Look through the data below and say how many of its lines contain "Thur", adding nothing else.

Before-and-after change data:
*** Block opens ***

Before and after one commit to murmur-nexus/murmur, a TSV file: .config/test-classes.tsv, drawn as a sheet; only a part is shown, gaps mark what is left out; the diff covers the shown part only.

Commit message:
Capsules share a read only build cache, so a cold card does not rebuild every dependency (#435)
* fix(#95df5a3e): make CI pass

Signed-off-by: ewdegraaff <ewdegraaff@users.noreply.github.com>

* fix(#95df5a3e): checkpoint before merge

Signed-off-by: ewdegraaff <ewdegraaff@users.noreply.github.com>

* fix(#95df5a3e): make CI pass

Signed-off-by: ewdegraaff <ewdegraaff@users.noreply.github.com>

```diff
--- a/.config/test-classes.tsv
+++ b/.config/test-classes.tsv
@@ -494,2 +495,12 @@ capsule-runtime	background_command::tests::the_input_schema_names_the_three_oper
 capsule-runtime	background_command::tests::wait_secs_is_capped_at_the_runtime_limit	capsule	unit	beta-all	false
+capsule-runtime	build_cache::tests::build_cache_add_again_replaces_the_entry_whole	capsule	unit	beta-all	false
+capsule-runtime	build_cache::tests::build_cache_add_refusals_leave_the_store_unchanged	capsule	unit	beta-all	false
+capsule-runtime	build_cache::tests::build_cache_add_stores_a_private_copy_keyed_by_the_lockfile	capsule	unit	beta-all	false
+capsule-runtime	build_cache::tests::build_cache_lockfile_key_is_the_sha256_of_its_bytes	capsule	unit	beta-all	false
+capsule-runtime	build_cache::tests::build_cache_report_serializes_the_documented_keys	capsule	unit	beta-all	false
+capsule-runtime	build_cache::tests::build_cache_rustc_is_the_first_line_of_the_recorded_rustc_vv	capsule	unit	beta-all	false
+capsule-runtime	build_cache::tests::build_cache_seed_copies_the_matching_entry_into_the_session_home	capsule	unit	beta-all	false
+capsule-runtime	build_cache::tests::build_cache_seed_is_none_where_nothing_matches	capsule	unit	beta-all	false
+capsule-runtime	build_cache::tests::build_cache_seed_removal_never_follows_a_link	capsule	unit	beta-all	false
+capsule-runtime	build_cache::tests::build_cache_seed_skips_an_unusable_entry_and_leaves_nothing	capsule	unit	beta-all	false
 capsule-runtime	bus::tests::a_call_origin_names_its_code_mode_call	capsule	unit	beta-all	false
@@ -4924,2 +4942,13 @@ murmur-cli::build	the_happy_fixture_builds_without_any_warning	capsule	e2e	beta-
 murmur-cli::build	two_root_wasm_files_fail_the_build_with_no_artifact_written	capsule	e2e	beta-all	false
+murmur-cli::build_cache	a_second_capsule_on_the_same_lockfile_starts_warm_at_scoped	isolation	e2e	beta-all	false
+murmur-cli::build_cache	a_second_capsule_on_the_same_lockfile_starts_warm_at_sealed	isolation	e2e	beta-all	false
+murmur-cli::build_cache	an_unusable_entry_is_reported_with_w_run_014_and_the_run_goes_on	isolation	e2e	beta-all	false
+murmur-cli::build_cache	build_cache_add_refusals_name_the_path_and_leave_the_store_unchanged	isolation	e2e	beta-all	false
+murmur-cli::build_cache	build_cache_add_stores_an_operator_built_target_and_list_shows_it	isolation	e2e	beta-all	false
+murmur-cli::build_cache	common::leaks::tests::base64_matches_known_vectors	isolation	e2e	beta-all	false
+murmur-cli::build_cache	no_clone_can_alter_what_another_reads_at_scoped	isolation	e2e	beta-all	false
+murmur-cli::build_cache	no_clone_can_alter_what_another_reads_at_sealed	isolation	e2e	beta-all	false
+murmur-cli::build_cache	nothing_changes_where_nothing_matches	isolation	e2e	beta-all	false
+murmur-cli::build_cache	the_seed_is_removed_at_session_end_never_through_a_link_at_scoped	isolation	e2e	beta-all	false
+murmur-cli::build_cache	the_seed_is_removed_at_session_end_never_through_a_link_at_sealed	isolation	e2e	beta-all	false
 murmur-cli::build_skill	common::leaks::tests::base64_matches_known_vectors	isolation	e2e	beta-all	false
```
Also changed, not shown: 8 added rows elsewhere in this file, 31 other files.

*** Block closes ***
*** Block opens ***

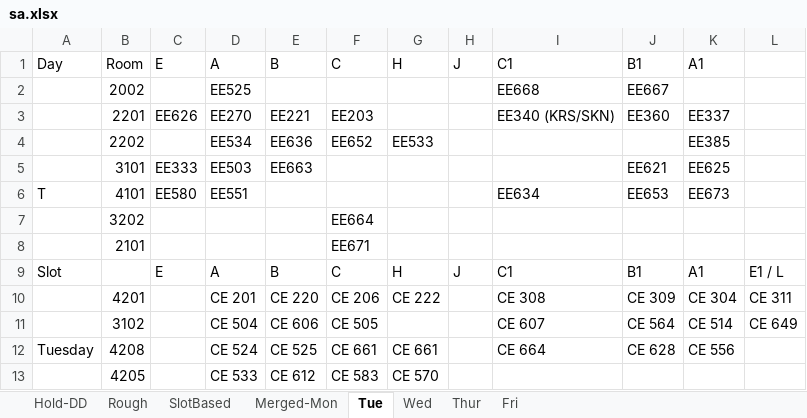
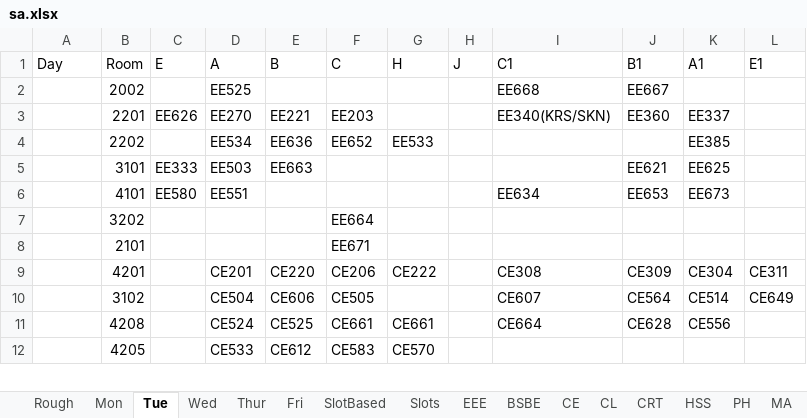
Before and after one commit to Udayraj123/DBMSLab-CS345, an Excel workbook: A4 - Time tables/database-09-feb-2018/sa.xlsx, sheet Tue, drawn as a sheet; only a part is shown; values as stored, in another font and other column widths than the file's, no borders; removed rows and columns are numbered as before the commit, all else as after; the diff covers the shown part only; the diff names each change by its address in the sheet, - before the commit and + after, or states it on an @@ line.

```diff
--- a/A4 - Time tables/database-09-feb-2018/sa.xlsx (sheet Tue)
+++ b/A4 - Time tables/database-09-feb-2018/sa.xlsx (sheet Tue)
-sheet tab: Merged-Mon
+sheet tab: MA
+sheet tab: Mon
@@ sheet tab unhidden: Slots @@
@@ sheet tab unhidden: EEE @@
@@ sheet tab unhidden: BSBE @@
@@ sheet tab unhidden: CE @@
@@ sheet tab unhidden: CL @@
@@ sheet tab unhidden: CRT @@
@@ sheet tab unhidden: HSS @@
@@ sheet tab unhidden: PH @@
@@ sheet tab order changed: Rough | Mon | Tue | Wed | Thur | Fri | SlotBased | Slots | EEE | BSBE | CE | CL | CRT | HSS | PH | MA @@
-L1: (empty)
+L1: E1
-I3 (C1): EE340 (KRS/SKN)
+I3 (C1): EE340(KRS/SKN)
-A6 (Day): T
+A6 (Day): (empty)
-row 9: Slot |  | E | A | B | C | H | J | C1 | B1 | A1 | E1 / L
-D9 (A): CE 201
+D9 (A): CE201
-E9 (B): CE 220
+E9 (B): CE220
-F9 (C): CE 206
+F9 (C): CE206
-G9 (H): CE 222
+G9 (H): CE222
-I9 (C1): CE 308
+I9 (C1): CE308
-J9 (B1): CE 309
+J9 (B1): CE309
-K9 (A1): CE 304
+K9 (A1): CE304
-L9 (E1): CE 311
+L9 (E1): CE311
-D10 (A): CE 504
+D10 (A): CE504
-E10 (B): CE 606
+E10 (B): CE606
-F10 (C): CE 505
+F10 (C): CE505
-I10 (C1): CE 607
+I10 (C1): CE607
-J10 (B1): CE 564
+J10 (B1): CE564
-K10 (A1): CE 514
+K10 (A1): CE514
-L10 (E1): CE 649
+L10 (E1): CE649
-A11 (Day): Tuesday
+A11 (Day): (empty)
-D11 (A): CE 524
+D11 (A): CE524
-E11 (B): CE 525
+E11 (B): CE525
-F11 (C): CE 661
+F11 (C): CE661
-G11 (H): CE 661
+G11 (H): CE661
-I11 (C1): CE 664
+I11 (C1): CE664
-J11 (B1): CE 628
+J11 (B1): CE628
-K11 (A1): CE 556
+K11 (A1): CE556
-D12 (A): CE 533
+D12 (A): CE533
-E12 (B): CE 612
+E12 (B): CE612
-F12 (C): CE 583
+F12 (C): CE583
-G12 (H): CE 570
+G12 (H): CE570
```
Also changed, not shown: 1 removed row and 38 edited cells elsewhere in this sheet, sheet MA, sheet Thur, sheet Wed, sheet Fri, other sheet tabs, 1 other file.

*** Block closes ***

■ Result of the task: 2